A local police is starting a new program that will help extend the lifespan of the department’s weapons. At last Tuesday’s meeting of the Hamburg Township Board of Trustees, officials, under the recommendation from police Chief Rick Duffany approved a memorandum of understanding for a new patrol rifle program.
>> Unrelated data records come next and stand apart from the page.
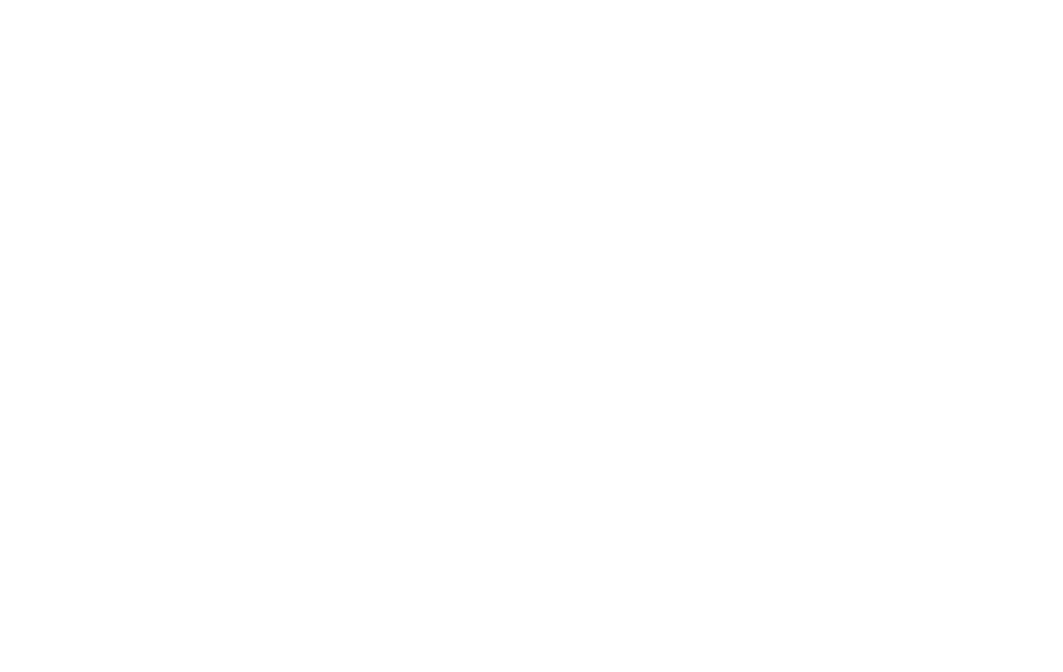
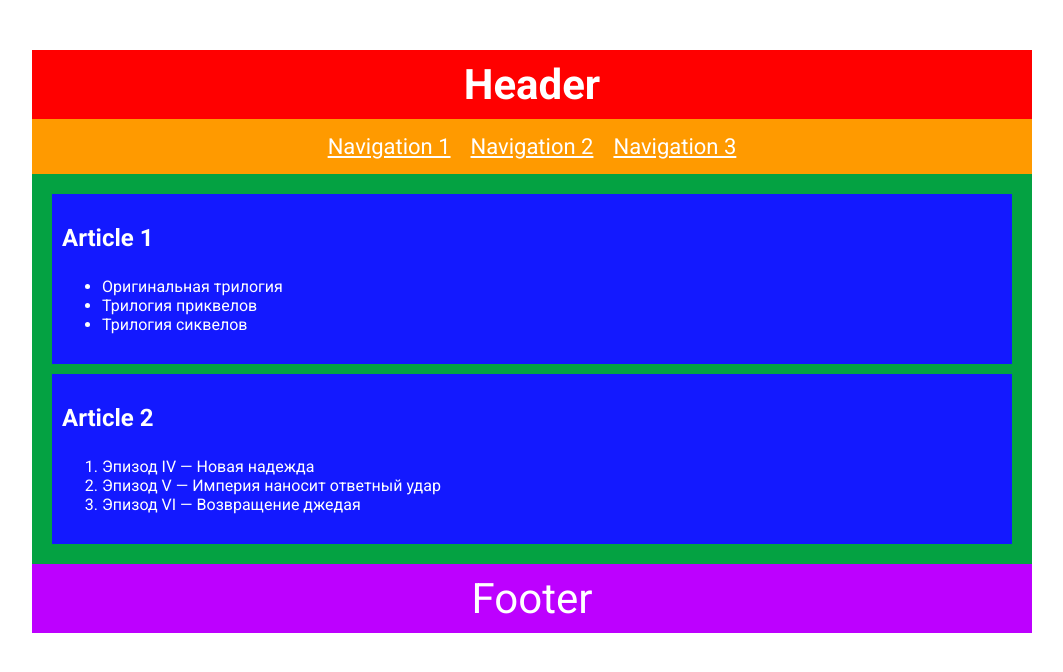
Before and after one commit to js-tasks-ru/htmlcss-20230227_vadim700, a website: page 02-dz0/01-semantic-mockup/solution.html in a window 1280 px wide. Shown: the whole page, without its empty margins (108-1171 px from the left). Drawn offline with Linux system fonts and the light colour scheme.

Commit message:
2nd task

```diff
--- a/02-dz0/01-semantic-mockup/solution.html
+++ b/02-dz0/01-semantic-mockup/solution.html
@@ -1,4 +1,45 @@
 <!DOCTYPE html>
 <html lang="ru">
-    <!-- Ваше решение -->
+<!-- Ваше решение -->
+
+<head>
+    <meta charset="UTF-8">
+    <meta http-equiv="X-UA-Compatible" content="IE=edge">
+    <meta name="viewport" content="width=device-width, initial-scale=1.0">
+    <link rel="stylesheet" href="/assets/css/main.css">
+    <title>Document</title>
+</head>
+
+<body>
+    <header class="header">
+        <h1 class="header__title">Header</h1>
+        <nav class="header__menu menu-header">
+            <ul class="menu-header__list">
+                <li class="menu-header__item">Navigation 1</li>
+                <li class="menu-header__item">Navigation 2</li>
+                <li class="menu-header__item">Navigation 3</li>
+            </ul>
+        </nav>
+    </header>
+    <main>
+        <article>
+            <h2>Article 1</h2>
+            <ul>
+                <li>Оригинальная трилогия</li>
+                <li>Трилогия приквелов</li>
+                <li>Трилогия сиквелов</li>
+            </ul>
+        </article>
+        <article>
+            <h2>Article 2</h2>
+            <ol>
+                <li>Эпизод IV — Новая надежда</li>
+                <li>Эпизод V — Империя наносит ответный удар</li>
+                <li>Эпизод VI — Возвращение джедая</li>
+            </ol>
+        </article>
+    </main>
+    <footer>Footer</footer>
+</body>
+
 </html>
--- a/assets/css/main.css
+++ b/assets/css/main.css
@@ -21,4 +21,56 @@
 
 * {
     font-family: 'Roboto', sans-serif;
+    margin: 0;
 }
+
+body {
+    margin: 50px auto;
+    max-width: 1000px;
+    color: #ffffff;
+}
+
+header {
+    text-align: center;
+    background-color: #ff0000;
+}
+
+.header__title,
+footer {
+    padding: 10px 0;
+    font-size: 42px;
+    text-align: center;
+}
+
+.menu-header__list {
+    display: flex;
+    justify-content: center;
+    column-gap: 20px;
+    padding: 15px 0;
+    font-size: 22px;
+    text-decoration: underline;
+    list-style: none;
+    background-color: #ff9a00;
+}
+
+main {
+    padding: 20px;
+    background-color: #04a242;
+}
+
+main article {
+    padding: 30px 10px;
+    background-color: #1319ff;
+}
+
+main article:not(:last-child) {
+    margin-bottom: 10px;
+}
+
+article h2 {
+    margin-bottom: 25px;
+}
+
+footer {
+    background-color: #bd00ff;
+}
```
Also changed, not shown: 01-intro/01-hello-world/README.md.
Duffany said that they are shorthanded on rifles in the patrol cars, and many of the 6 they do have are showing wear and are in need of replacement. The chief said he was approached by the unions and officers in command wanting to know if he had interest in the program, which has seen success in some Wayne County and Oakland County departments. For the program, the township will buy the rifles for the officers, then the officers pay for their rifle through payroll deductions over 4 years. He describes the program as one that better establishes ownership and responsibility between the gun and the officer. Duffany said that this ownership will lead officers to taking better care of the rifles, and that it can extend the life the lifespan of the weapon to 15 to 20 years. The benefit for the township is that they will now be able to recoup the money and won’t have to buy new rifles every 10 years. With the guns assigned to individual officers, it also helps from a liability standpoint.
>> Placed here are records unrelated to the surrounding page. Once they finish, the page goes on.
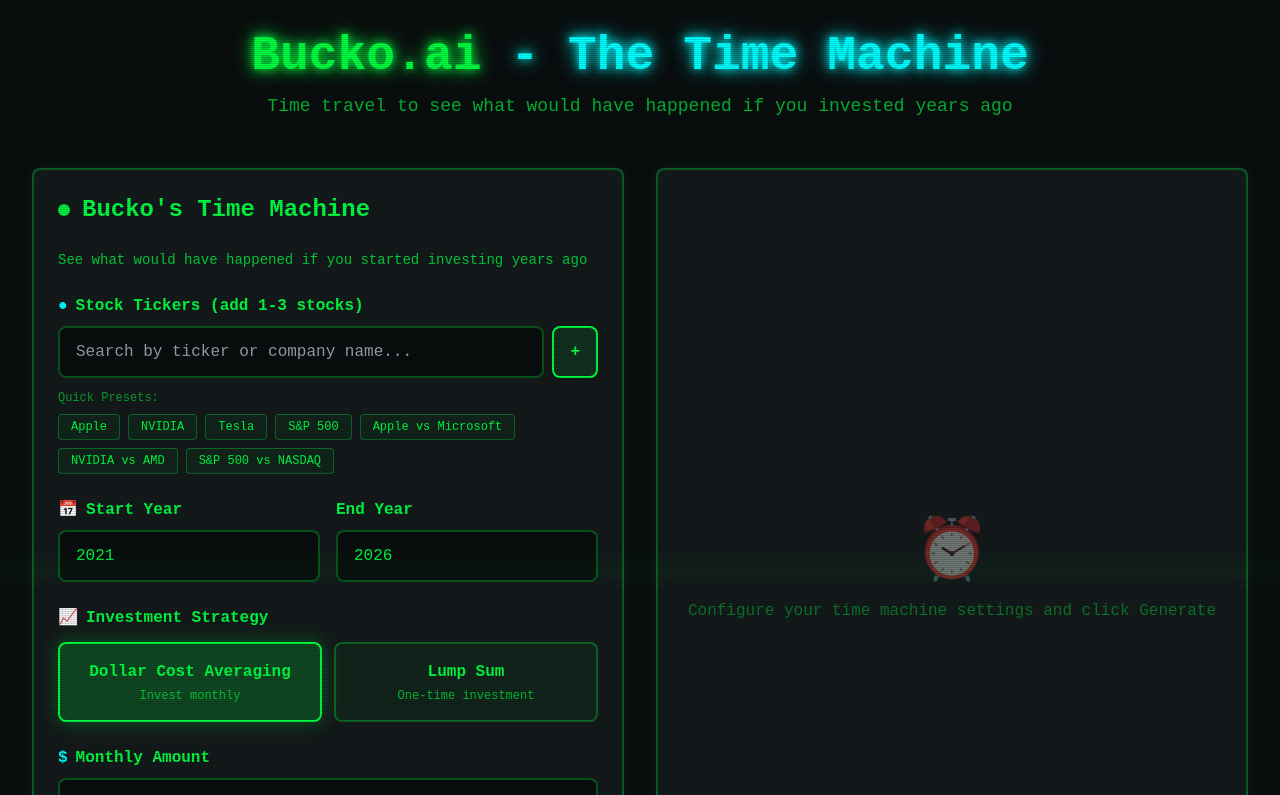
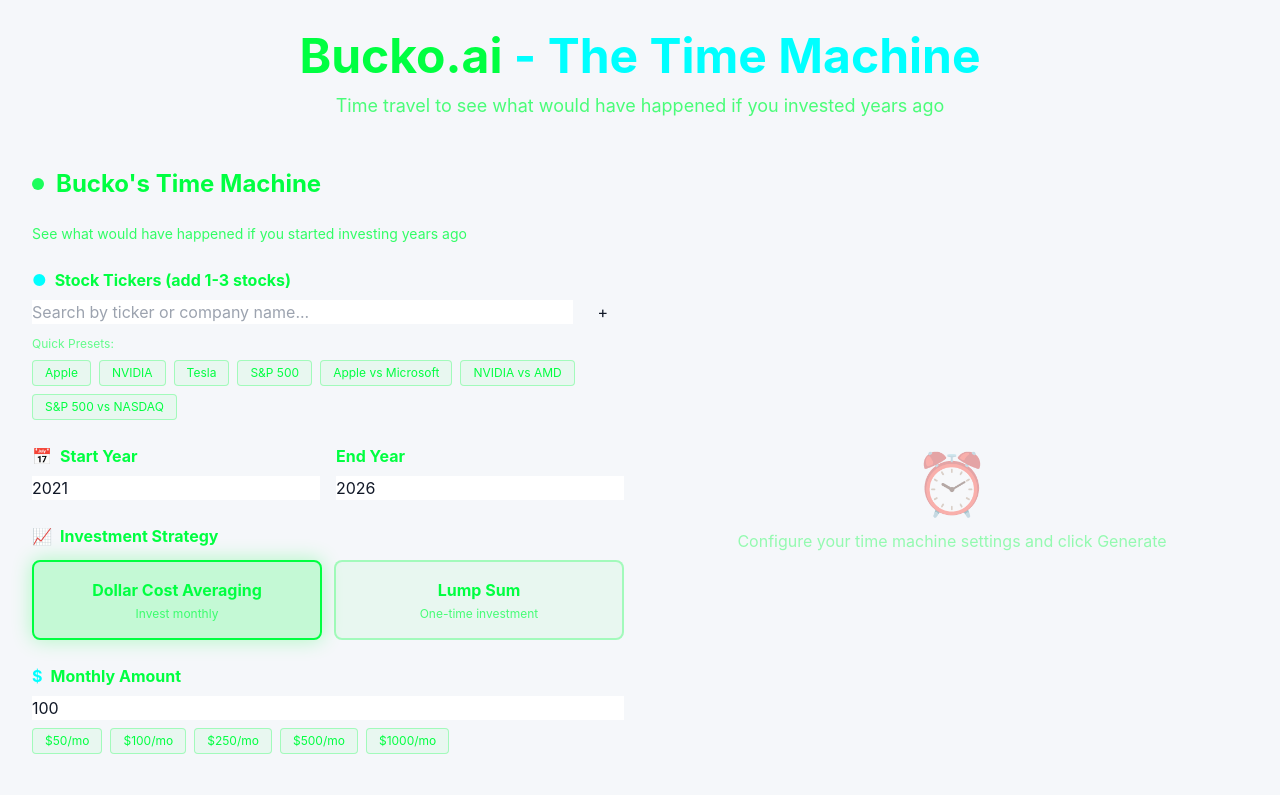
Before and after one commit to dineshmodi247-alpha/time-machine-dinesh, a Next.js app: page / in a window 1280 px wide. Shown: the top 795 px of the page. Built offline with nearby package versions, Linux system fonts and the light colour scheme.

Commit message:
Update globals.css

```diff
--- a/app/globals.css
+++ b/app/globals.css
@@ -3,11 +3,10 @@
 @tailwind utilities;
 
 :root {
-  --terminal-green: #00ff41;
-  --terminal-amber: #ffb000;
-  --terminal-cyan: #00ffff;
-  --terminal-bg: #0a0e0f;
-  --terminal-panel: #141a1c;
+  --primary-green: #00C853;
+  --primary-purple: #7C3AED;
+  --bg-light: #F5F7FA;
+  --text-dark: #1F2937;
 }
 
 @layer base {
@@ -16,142 +15,30 @@
   }
 
   body {
-    @apply bg-[var(--terminal-bg)] text-[var(--terminal-green)] overflow-x-hidden;
-    font-family: 'Courier New', monospace;
-    position: relative;
-  }
-
-  /* CRT Screen effect */
-  body::before {
-    content: '';
-    position: fixed;
-    top: 0;
-    left: 0;
-    width: 100vw;
-    height: 100vh;
-    background: repeating-linear-gradient(
-      0deg,
-      rgba(0, 0, 0, 0.15),
-      rgba(0, 0, 0, 0.15) 1px,
-      transparent 1px,
-      transparent 2px
-    );
-    pointer-events: none;
-    z-index: 1000;
-  }
-
-  /* Scan line effect */
-  body::after {
-    content: '';
-    position: fixed;
-    top: 0;
-    left: 0;
-    width: 100%;
-    height: 50px;
-    background: linear-gradient(
-      to bottom,
-      transparent,
-      rgba(0, 255, 65, 0.03),
-      transparent
-    );
-    pointer-events: none;
-    z-index: 999;
-    animation: scan-line 8s linear infinite;
+    @apply bg-[#F5F7FA] text-gray-900 overflow-x-hidden;
+    font-family: -apple-system, BlinkMacSystemFont, 'Segoe UI', 'Roboto', 'Helvetica', 'Arial', sans-serif;
   }
 }
 
-@layer components {
-  .terminal-panel {
-    background-color: var(--terminal-panel);
-    border: 2px solid rgba(0, 255, 65, 0.3);
-    border-radius: 0.5rem;
-    padding: 1.5rem;
-    box-shadow:
-      0 0 10px rgba(0, 255, 65, 0.1),
-      inset 0 0 20px rgba(0, 255, 65, 0.03);
-  }
-
-  .terminal-button {
-    background-color: rgba(0, 255, 65, 0.1);
-    border: 2px solid var(--terminal-green);
-    color: var(--terminal-green);
-    padding: 0.75rem 1.5rem;
-    border-radius: 0.5rem;
-    font-weight: bold;
-    transition: all 0.2s;
-  }
-
-  .terminal-button:hover {
-    background-color: rgba(0, 255, 65, 0.2);
-    box-shadow: 0 0 20px rgba(0, 255, 65, 0.4);
-  }
-
-  .terminal-button:active {
-    transform: scale(0.95);
-  }
-
-  .terminal-input {
-    background-color: var(--terminal-bg);
-    border: 2px solid rgba(0, 255, 65, 0.3);
-    color: var(--terminal-green);
-    padding: 0.75rem 1rem;
-    border-radius: 0.5rem;
-    transition: all 0.2s;
-  }
-
-  .terminal-input:focus {
-    border-color: var(--terminal-green);
-    outline: none;
-    box-shadow: 0 0 10px rgba(0, 255, 65, 0.3);
-  }
-
-  .glow-text {
-    text-shadow: 0 0 10px currentColor, 0 0 20px currentColor;
-  }
-
-  .stock-chip {
-    display: inline-flex;
-    align-items: center;
-    gap: 0.5rem;
-    padding: 0.5rem 0.75rem;
-    border-radius: 0.375rem;
-    background-color: rgba(0, 255, 65, 0.1);
-    border: 1px solid rgba(0, 255, 65, 0.5);
-    color: var(--terminal-green);
-    font-size: 0.875rem;
-    font-weight: bold;
-    transition: all 0.2s;
-  }
-
-  .stock-chip:hover {
-    background-color: rgba(0, 255, 65, 0.2);
-  }
-}
-
-@keyframes flicker {
-  0%, 100% { opacity: 1; }
-  50% { opacity: 0.95; }
-}
-
-@keyframes scan-line {
-  0% { transform: translateY(-100%); }
-  100% { transform: translateY(100vh); }
+@keyframes fadeIn {
+  from { opacity: 0; transform: translateY(10px); }
+  to { opacity: 1; transform: translateY(0); }
 }
 
 /* Custom scrollbar */
 ::-webkit-scrollbar {
-  width: 10px;
+  width: 8px;
 }
 
 ::-webkit-scrollbar-track {
-  background: var(--terminal-bg);
+  background: #f1f1f1;
 }
 
 ::-webkit-scrollbar-thumb {
-  background: var(--terminal-green);
-  border-radius: 5px;
+  background: #888;
+  border-radius: 4px;
 }
 
 ::-webkit-scrollbar-thumb:hover {
-  background: var(--terminal-cyan);
+  background: #555;
 }
```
The Board of Trustees agreed to purchase up to 18 rifles at just over $1,200 per, plus sales tax, and another $900 for accessories like scopes. Duffany estimated that officers will pay roughly $21 per pay check for 4 years for the rifle. They noted the need to pay the sales tax because of the intent of passing ownership of the guns to private owners down the line. Even once it’s paid off, the weapon doesn’t become officially theirs, however, until they leave the department in good standing. (MK)